Input below:

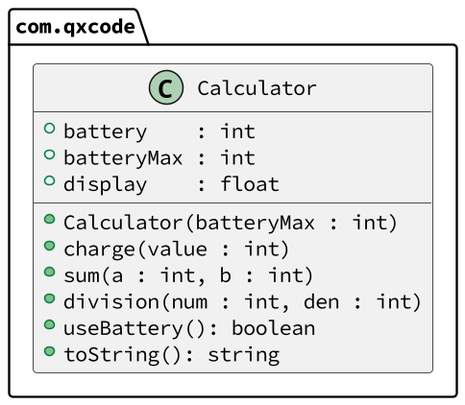
Earlier version of the PlantUML export base/001/diagrama.png (qxcodepoo/arcade). Source of this version:
```plantuml
@startuml

skinparam defaultFontName Hasklig
skinparam dpi 150

package com.qxcode {
  class Calculator {
    + battery    : int
    + batteryMax : int
    + display    : float
    __
    + Calculator(batteryMax : int)
    + charge(value : int)
    + sum(a : int, b : int)
    + division(num : int, den : int)
    + useBattery(): boolean
    + toString(): string
  }
}
@enduml
```
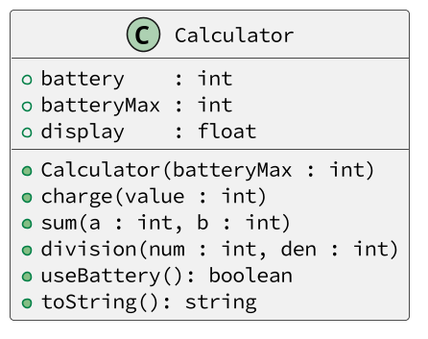
After the change.

Change to the diagram source:
```diff
@@ -1,20 +1,16 @@
 @startuml
-
 skinparam defaultFontName Hasklig
 skinparam dpi 150
-
-package com.qxcode {
-  class Calculator {
-    + battery    : int
-    + batteryMax : int
-    + display    : float
-    __
-    + Calculator(batteryMax : int)
-    + charge(value : int)
-    + sum(a : int, b : int)
-    + division(num : int, den : int)
-    + useBattery(): boolean
-    + toString(): string
-  }
+class Calculator {
+  + battery    : int
+  + batteryMax : int
+  + display    : float
+  __
+  + Calculator(batteryMax : int)
+  + charge(value : int)
+  + sum(a : int, b : int)
+  + division(num : int, den : int)
+  + useBattery(): boolean
+  + toString(): string
 }
 @enduml
```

End of Input.

Instructions for the task:
Give back the data exactly. Skip any images.

Task result:
Earlier version of the PlantUML export base/001/diagrama.png (qxcodepoo/arcade). Source of this version:
```plantuml
@startuml

skinparam defaultFontName Hasklig
skinparam dpi 150

package com.qxcode {
  class Calculator {
    + battery    : int
    + batteryMax : int
    + display    : float
    __
    + Calculator(batteryMax : int)
    + charge(value : int)
    + sum(a : int, b : int)
    + division(num : int, den : int)
    + useBattery(): boolean
    + toString(): string
  }
}
@enduml
```
After the change.

Change to the diagram source:
```diff
@@ -1,20 +1,16 @@
 @startuml
-
 skinparam defaultFontName Hasklig
 skinparam dpi 150
-
-package com.qxcode {
-  class Calculator {
-    + battery    : int
-    + batteryMax : int
-    + display    : float
-    __
-    + Calculator(batteryMax : int)
-    + charge(value : int)
-    + sum(a : int, b : int)
-    + division(num : int, den : int)
-    + useBattery(): boolean
-    + toString(): string
-  }
+class Calculator {
+  + battery    : int
+  + batteryMax : int
+  + display    : float
+  __
+  + Calculator(batteryMax : int)
+  + charge(value : int)
+  + sum(a : int, b : int)
+  + division(num : int, den : int)
+  + useBattery(): boolean
+  + toString(): string
 }
 @enduml
```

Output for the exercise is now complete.